#### Task details
Your reply should be the records below, duplicated exactly, with any picture removed.

#### Source data
════════
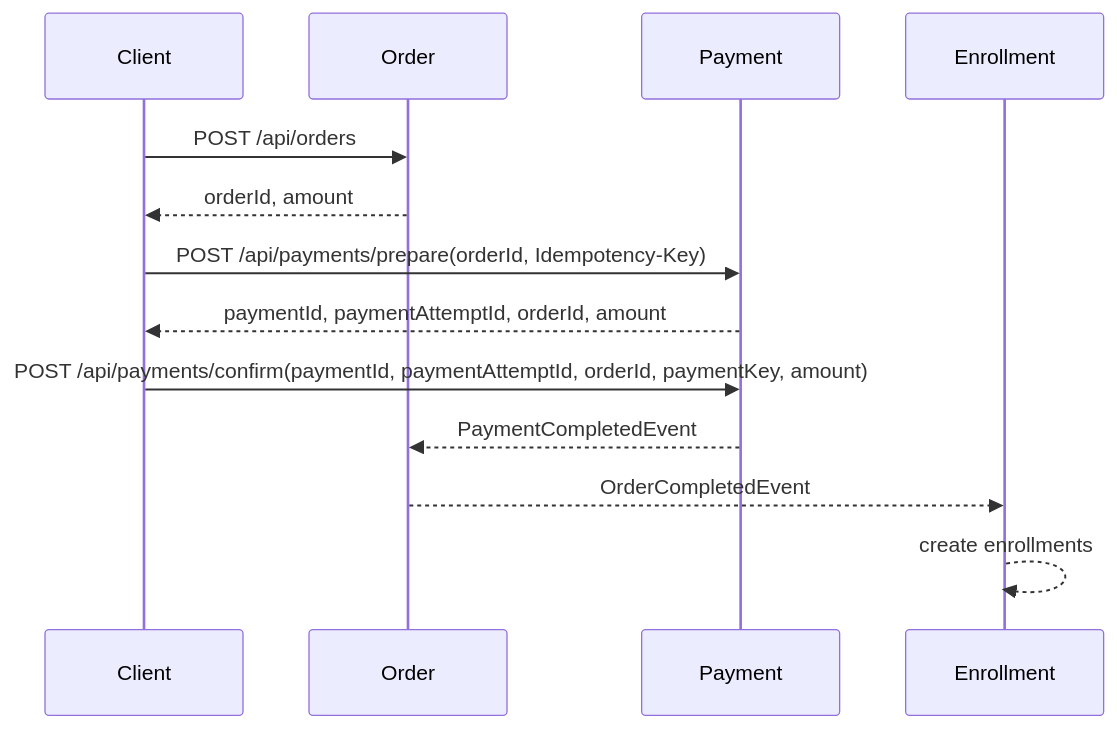
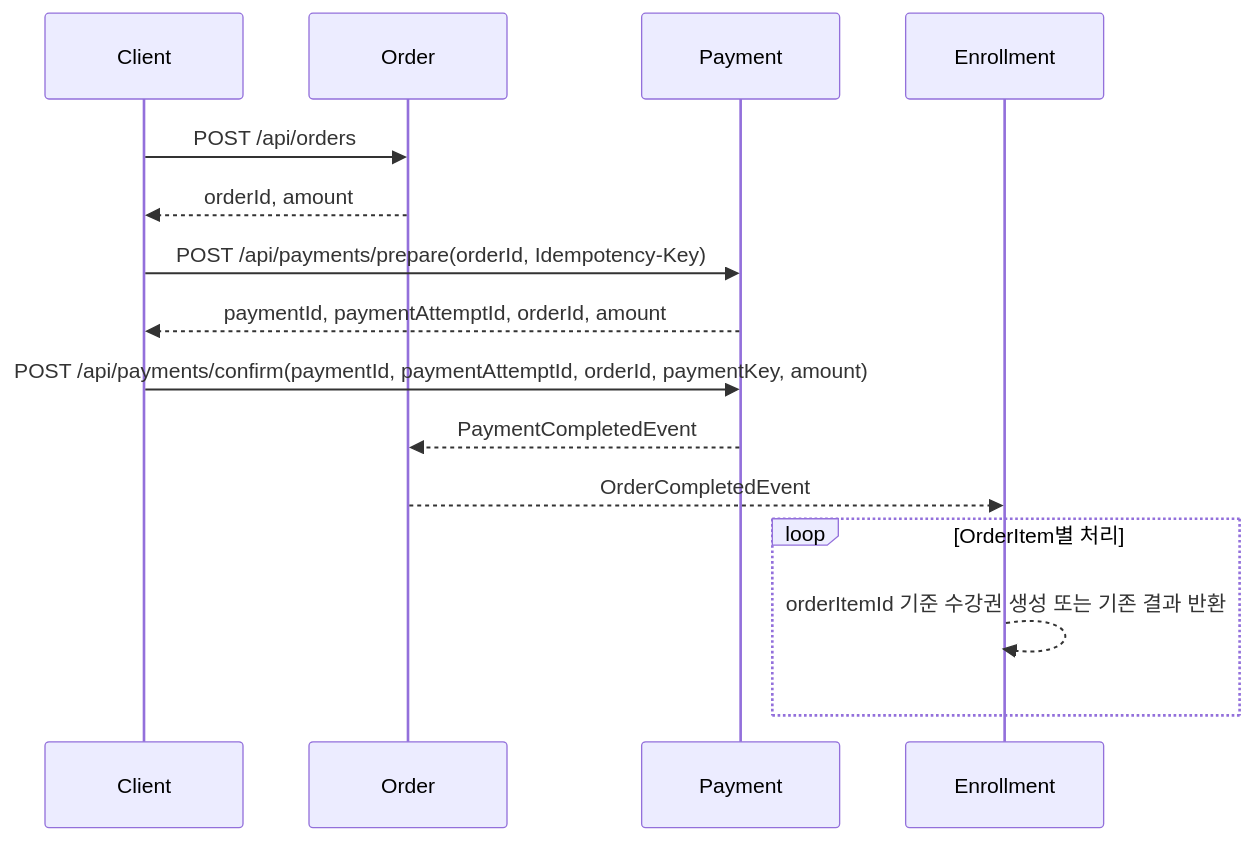
Before and after one commit to dawwson/lernix-server: the diagram in docs/architecture/purchase-flow.md, drawn with Mermaid. The commit also changed other lines of this file and 25 other files, not shown here.

First line of the commit message:
[FEAT] Order·Enrollment 이벤트 소비 멱등성 적용 (#45)

````diff
--- a/docs/architecture/purchase-flow.md
+++ b/docs/architecture/purchase-flow.md
@@ -16,16 +16,18 @@
 ```mermaid
 sequenceDiagram
     participant Client
     participant Order
     participant Payment
     participant Enrollment
 
     Client->>Order: POST /api/orders
     Order-->>Client: orderId, amount
     Client->>Payment: POST /api/payments/prepare(orderId, Idempotency-Key)
     Payment-->>Client: paymentId, paymentAttemptId, orderId, amount
     Client->>Payment: POST /api/payments/confirm(paymentId, paymentAttemptId, orderId, paymentKey, amount)
     Payment-->>Order: PaymentCompletedEvent
     Order-->>Enrollment: OrderCompletedEvent
-    Enrollment-->>Enrollment: create enrollments
+    loop OrderItem별 처리
+        Enrollment-->>Enrollment: orderItemId 기준 수강권 생성 또는 기존 결과 반환
+    end
 ```
````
════════
#### Expected output
Before and after one commit to dawwson/lernix-server: the diagram in docs/architecture/purchase-flow.md, drawn with Mermaid. The commit also changed other lines of this file and 25 other files, not shown here.

First line of the commit message:
[FEAT] Order·Enrollment 이벤트 소비 멱등성 적용 (#45)

````diff
--- a/docs/architecture/purchase-flow.md
+++ b/docs/architecture/purchase-flow.md
@@ -16,16 +16,18 @@
 ```mermaid
 sequenceDiagram
     participant Client
     participant Order
     participant Payment
     participant Enrollment
 
     Client->>Order: POST /api/orders
     Order-->>Client: orderId, amount
     Client->>Payment: POST /api/payments/prepare(orderId, Idempotency-Key)
     Payment-->>Client: paymentId, paymentAttemptId, orderId, amount
     Client->>Payment: POST /api/payments/confirm(paymentId, paymentAttemptId, orderId, paymentKey, amount)
     Payment-->>Order: PaymentCompletedEvent
     Order-->>Enrollment: OrderCompletedEvent
-    Enrollment-->>Enrollment: create enrollments
+    loop OrderItem별 처리
+        Enrollment-->>Enrollment: orderItemId 기준 수강권 생성 또는 기존 결과 반환
+    end
 ```
````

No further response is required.